EXERCISE GOAL: How many lines in the listing below contain the string "docs"? Say only the number.

Start of INPUT DATA

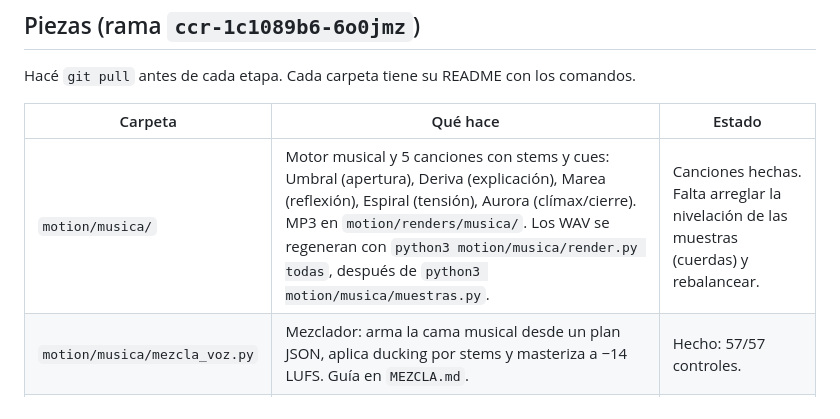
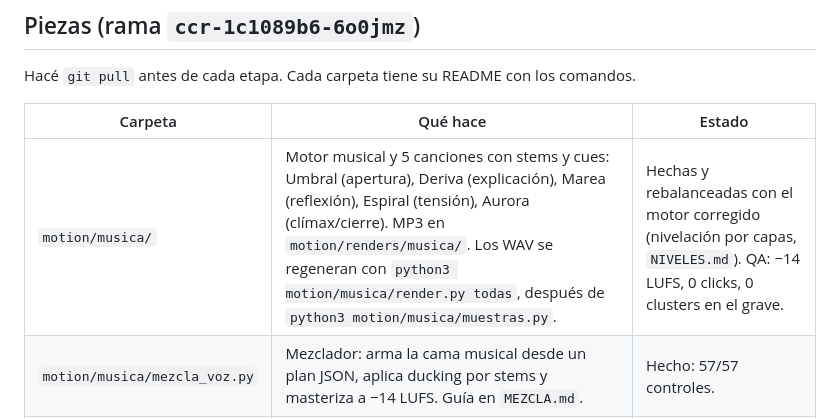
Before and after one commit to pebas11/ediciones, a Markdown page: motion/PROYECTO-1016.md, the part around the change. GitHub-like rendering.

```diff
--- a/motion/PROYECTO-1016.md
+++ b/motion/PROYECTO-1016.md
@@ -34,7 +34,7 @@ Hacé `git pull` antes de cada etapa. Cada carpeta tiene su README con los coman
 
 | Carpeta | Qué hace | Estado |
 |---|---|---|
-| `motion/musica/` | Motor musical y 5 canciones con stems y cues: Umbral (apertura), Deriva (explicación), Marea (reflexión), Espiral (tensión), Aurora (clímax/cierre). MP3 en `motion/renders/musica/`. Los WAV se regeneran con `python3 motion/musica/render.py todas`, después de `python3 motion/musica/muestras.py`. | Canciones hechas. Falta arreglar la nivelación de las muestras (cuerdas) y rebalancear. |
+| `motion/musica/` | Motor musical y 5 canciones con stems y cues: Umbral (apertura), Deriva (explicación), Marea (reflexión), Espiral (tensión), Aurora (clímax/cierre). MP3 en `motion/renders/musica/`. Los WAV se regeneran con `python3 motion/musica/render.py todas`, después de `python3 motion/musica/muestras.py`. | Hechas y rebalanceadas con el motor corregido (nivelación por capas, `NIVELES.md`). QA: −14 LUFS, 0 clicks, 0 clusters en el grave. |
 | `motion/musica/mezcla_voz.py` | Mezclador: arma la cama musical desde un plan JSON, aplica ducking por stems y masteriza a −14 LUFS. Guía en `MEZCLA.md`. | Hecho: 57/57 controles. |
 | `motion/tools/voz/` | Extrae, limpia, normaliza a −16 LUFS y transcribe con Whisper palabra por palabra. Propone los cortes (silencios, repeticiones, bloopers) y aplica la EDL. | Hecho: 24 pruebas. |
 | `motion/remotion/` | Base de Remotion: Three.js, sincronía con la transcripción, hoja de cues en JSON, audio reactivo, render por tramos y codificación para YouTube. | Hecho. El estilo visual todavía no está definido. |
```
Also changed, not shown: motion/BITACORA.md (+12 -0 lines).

End of INPUT DATA
Start of INPUT DATA

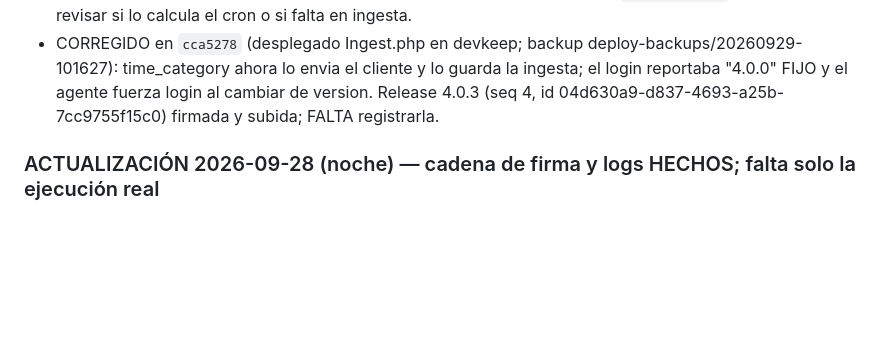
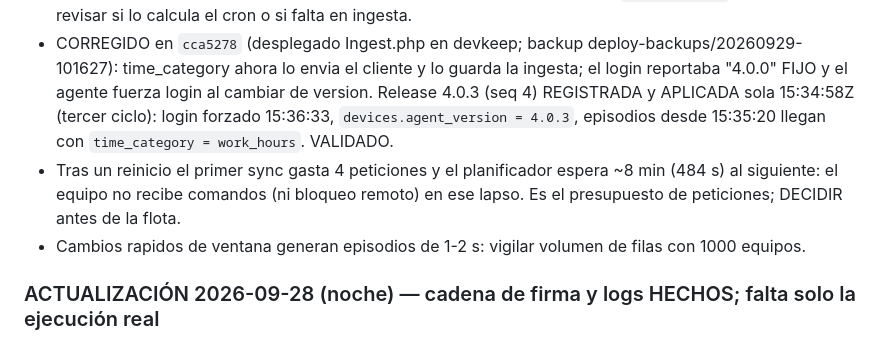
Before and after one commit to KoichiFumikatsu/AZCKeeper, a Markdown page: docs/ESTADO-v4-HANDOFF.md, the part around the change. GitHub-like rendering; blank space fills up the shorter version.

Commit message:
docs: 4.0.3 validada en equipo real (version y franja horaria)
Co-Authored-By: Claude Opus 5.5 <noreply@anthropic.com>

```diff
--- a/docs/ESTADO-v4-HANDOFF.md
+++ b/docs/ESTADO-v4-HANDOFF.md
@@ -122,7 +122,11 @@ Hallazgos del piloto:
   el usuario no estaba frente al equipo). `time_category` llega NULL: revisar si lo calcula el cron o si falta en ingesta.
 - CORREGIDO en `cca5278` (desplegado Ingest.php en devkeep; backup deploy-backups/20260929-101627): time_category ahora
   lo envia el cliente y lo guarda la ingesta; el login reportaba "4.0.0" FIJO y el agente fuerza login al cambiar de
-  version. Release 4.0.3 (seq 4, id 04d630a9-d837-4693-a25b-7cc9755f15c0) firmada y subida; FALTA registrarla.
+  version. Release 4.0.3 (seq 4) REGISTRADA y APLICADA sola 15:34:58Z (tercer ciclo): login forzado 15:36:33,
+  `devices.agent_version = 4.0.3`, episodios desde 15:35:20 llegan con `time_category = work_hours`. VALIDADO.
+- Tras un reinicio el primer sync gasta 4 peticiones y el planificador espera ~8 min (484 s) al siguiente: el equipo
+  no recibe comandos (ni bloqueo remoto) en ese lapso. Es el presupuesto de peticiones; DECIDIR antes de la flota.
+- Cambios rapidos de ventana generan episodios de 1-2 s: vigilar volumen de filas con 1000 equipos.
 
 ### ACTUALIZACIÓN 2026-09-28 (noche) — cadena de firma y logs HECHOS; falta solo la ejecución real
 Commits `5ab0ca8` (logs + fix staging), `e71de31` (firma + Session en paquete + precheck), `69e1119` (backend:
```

End of INPUT DATA
Start of INPUT DATA

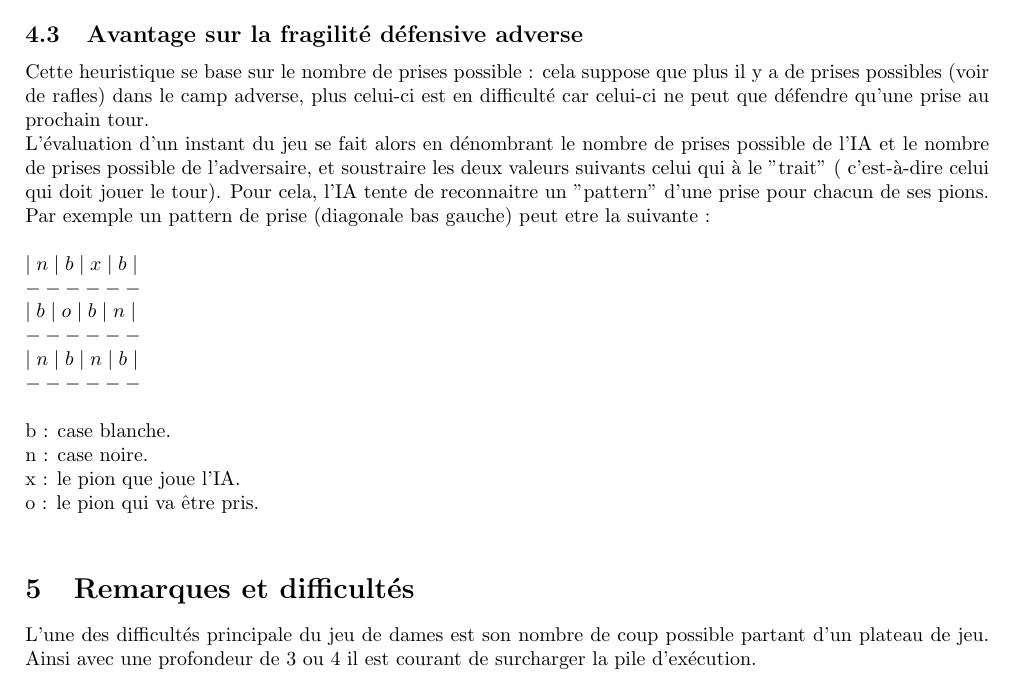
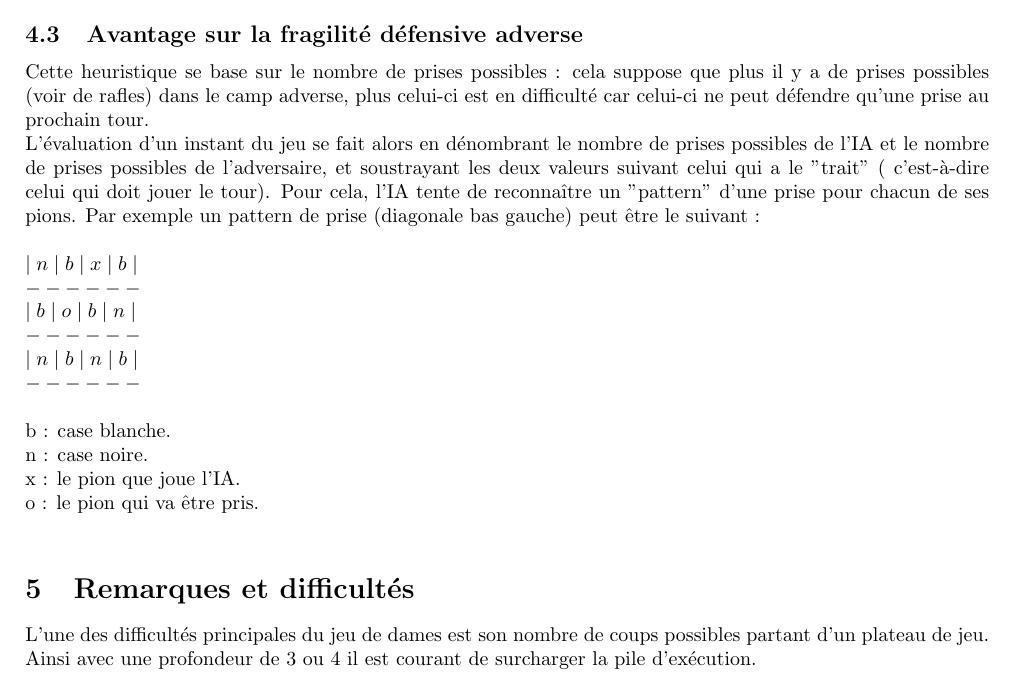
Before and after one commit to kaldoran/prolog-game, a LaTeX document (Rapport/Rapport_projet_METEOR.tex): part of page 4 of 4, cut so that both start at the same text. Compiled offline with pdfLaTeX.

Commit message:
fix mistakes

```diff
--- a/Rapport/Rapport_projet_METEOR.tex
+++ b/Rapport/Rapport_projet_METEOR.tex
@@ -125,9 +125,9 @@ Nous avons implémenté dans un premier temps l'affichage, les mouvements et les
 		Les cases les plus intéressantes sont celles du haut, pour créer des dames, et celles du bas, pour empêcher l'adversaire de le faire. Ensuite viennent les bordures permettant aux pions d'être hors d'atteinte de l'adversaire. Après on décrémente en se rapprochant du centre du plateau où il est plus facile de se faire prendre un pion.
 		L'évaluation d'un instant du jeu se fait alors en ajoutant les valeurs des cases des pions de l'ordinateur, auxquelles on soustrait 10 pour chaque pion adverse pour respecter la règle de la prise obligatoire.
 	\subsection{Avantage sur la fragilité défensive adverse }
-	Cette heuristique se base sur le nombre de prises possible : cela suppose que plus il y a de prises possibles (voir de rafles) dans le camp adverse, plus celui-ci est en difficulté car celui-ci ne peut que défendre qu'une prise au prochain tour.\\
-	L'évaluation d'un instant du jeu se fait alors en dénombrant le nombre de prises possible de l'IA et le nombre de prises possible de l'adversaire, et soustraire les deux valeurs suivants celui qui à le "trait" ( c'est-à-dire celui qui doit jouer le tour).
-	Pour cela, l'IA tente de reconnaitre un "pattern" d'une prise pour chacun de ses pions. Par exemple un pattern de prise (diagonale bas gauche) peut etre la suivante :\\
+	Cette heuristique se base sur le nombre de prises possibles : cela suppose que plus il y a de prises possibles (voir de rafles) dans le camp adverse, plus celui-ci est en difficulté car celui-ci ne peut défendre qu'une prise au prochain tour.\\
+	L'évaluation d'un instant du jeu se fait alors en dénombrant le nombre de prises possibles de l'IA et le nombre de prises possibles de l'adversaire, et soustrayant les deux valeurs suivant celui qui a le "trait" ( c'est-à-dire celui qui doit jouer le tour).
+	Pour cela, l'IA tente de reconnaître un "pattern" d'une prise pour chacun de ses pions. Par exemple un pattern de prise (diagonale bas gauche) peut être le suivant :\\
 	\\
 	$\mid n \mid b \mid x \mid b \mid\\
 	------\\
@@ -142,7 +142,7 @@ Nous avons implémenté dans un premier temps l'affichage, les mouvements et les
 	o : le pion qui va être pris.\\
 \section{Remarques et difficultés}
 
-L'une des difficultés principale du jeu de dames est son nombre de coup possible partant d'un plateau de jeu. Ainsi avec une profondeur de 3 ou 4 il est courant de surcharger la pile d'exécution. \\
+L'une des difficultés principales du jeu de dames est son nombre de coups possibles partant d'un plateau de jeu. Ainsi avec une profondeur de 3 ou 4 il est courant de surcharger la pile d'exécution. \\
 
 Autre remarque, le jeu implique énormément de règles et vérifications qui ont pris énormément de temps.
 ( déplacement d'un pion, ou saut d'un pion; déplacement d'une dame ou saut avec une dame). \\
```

End of INPUT DATA

WRITTEN REPLY: 4